### Aim of the exercise
Count the lines of the listing below where "header" shows up, and please answer with that number only.

[[ The records open ]]

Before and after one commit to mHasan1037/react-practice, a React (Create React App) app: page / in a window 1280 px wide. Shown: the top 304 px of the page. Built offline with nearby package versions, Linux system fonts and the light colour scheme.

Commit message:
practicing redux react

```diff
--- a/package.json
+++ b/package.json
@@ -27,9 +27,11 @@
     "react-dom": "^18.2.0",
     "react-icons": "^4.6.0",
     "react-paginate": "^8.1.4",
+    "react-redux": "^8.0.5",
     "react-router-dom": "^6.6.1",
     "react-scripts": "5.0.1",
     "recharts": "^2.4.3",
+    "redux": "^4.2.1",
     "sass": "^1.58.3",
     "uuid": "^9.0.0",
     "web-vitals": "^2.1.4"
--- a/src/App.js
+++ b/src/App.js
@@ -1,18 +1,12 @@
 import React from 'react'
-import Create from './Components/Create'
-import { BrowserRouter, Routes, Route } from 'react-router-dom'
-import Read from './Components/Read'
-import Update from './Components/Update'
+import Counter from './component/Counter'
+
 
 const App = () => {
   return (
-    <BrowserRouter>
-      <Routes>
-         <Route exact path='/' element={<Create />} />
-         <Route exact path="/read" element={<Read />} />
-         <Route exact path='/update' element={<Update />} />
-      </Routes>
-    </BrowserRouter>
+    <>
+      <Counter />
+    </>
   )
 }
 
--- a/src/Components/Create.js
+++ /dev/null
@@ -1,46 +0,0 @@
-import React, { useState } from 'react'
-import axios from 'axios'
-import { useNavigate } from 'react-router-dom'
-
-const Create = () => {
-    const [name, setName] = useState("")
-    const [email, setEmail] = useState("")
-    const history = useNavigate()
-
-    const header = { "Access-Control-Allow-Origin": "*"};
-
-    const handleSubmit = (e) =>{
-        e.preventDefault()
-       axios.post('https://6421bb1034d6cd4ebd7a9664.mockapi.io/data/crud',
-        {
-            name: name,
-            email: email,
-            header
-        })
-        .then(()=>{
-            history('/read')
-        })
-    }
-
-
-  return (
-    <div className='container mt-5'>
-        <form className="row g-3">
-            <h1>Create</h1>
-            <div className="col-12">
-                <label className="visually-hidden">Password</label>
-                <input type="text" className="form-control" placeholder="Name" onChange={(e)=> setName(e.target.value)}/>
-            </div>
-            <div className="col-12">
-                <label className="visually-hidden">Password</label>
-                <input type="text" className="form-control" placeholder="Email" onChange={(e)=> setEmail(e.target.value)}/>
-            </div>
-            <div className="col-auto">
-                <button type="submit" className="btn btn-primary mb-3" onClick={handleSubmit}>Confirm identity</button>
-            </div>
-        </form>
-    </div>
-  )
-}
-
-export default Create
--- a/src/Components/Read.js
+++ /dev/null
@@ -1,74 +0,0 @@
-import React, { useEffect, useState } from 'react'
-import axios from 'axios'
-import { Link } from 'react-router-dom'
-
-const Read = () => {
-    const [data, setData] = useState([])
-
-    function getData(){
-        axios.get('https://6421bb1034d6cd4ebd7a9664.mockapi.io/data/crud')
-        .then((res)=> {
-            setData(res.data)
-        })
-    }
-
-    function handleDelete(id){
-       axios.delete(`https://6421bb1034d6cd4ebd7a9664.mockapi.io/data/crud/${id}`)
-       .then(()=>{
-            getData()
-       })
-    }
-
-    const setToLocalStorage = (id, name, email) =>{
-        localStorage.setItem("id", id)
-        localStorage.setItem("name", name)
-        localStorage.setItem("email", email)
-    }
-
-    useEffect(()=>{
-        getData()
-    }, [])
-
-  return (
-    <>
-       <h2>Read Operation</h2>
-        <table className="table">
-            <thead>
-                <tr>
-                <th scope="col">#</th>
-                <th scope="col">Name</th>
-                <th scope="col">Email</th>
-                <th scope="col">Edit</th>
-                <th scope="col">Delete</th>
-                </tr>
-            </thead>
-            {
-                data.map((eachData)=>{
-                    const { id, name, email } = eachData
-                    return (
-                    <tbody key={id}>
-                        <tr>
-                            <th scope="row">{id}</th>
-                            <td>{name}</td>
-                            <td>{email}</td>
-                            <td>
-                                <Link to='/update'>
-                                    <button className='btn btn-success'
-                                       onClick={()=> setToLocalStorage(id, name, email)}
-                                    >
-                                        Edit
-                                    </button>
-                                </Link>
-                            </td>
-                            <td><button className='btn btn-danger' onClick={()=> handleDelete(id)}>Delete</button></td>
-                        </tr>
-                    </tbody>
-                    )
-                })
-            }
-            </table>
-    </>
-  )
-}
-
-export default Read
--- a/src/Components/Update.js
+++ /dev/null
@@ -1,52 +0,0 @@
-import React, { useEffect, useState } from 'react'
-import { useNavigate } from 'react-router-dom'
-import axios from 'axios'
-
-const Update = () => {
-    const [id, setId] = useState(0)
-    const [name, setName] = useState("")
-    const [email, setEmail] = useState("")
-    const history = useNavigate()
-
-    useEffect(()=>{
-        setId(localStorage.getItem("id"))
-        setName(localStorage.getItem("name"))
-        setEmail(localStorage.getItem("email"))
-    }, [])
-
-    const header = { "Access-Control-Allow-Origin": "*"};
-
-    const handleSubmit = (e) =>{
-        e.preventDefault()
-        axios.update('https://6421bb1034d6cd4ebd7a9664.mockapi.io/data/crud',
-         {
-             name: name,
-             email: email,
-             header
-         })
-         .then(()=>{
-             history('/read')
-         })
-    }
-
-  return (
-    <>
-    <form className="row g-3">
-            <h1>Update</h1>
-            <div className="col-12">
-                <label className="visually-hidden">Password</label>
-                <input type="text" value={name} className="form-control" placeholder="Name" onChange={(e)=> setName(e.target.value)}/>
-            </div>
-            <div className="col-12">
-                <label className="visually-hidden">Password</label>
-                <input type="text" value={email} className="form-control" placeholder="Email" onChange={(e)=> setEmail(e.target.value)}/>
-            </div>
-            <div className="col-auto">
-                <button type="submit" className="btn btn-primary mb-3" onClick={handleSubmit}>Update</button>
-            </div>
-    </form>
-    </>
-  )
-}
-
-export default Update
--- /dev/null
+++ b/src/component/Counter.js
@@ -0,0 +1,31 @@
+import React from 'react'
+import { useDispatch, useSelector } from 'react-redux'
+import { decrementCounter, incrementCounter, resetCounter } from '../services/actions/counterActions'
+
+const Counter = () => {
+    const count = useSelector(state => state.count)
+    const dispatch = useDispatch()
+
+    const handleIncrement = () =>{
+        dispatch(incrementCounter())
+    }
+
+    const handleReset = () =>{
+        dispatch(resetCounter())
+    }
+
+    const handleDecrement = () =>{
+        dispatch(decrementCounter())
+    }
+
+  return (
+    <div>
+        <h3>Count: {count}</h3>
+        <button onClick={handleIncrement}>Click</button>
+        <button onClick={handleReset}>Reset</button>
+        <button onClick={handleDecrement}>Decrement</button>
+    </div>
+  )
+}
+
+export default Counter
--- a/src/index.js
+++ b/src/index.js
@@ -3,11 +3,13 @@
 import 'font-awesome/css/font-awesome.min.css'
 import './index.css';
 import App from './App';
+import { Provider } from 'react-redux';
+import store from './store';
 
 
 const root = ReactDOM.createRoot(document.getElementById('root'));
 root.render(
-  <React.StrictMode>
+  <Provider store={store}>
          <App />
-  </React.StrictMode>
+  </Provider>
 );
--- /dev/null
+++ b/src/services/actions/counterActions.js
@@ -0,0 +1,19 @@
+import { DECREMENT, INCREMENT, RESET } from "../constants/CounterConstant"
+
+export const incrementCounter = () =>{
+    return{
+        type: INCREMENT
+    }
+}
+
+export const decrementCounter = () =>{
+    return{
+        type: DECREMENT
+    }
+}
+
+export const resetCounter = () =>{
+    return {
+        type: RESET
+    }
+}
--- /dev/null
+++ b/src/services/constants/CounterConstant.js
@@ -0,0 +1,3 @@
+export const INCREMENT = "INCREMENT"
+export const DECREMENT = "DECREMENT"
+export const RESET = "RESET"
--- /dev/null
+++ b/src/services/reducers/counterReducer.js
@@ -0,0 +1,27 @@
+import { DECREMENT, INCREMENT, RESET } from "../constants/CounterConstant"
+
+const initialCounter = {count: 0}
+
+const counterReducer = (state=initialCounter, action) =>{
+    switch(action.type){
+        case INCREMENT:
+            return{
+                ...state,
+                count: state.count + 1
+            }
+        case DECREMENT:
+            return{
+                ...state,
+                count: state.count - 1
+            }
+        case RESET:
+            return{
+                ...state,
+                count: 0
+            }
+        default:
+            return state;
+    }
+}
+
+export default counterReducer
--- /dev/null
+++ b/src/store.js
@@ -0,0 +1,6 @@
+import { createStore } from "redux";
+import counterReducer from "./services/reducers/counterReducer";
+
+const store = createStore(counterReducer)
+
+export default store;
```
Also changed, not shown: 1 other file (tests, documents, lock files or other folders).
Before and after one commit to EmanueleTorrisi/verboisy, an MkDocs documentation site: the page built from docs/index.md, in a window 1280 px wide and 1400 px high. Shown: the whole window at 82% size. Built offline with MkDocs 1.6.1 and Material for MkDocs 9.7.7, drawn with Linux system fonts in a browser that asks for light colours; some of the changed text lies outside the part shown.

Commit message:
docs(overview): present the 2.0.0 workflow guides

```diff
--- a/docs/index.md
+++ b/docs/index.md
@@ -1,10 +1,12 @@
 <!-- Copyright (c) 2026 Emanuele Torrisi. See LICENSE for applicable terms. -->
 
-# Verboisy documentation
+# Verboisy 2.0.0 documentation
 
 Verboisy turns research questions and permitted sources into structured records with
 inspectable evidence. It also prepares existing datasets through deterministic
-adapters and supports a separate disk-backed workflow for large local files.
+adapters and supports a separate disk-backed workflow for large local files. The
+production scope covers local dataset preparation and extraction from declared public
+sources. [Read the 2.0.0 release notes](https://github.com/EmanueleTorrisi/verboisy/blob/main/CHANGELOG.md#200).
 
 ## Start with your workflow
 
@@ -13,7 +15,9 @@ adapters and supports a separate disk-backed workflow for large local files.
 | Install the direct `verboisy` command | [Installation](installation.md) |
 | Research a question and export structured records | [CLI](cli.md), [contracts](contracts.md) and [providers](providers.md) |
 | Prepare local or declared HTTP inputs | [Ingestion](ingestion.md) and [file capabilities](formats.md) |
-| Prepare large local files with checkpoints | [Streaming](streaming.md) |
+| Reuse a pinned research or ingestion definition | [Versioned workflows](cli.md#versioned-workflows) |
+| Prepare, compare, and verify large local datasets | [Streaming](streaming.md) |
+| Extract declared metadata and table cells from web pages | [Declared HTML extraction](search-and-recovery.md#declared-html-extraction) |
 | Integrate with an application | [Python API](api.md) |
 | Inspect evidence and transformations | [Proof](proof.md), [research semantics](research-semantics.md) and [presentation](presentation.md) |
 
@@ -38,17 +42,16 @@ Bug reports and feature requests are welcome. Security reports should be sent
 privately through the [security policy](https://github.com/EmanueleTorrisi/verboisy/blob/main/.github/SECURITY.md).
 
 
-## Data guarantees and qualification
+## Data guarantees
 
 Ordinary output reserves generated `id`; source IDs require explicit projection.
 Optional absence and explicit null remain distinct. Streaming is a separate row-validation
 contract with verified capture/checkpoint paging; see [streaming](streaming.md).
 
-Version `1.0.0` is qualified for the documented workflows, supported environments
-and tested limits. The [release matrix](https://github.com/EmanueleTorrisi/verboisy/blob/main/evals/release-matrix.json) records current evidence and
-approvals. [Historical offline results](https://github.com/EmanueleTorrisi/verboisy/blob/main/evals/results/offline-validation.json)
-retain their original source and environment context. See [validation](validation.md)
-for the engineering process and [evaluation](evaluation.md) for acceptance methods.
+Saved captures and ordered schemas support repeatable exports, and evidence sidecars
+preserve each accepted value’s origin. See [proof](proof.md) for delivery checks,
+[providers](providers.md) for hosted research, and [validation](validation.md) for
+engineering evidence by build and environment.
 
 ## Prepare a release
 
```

[[ The records closed ]]

### Output for this exercise
4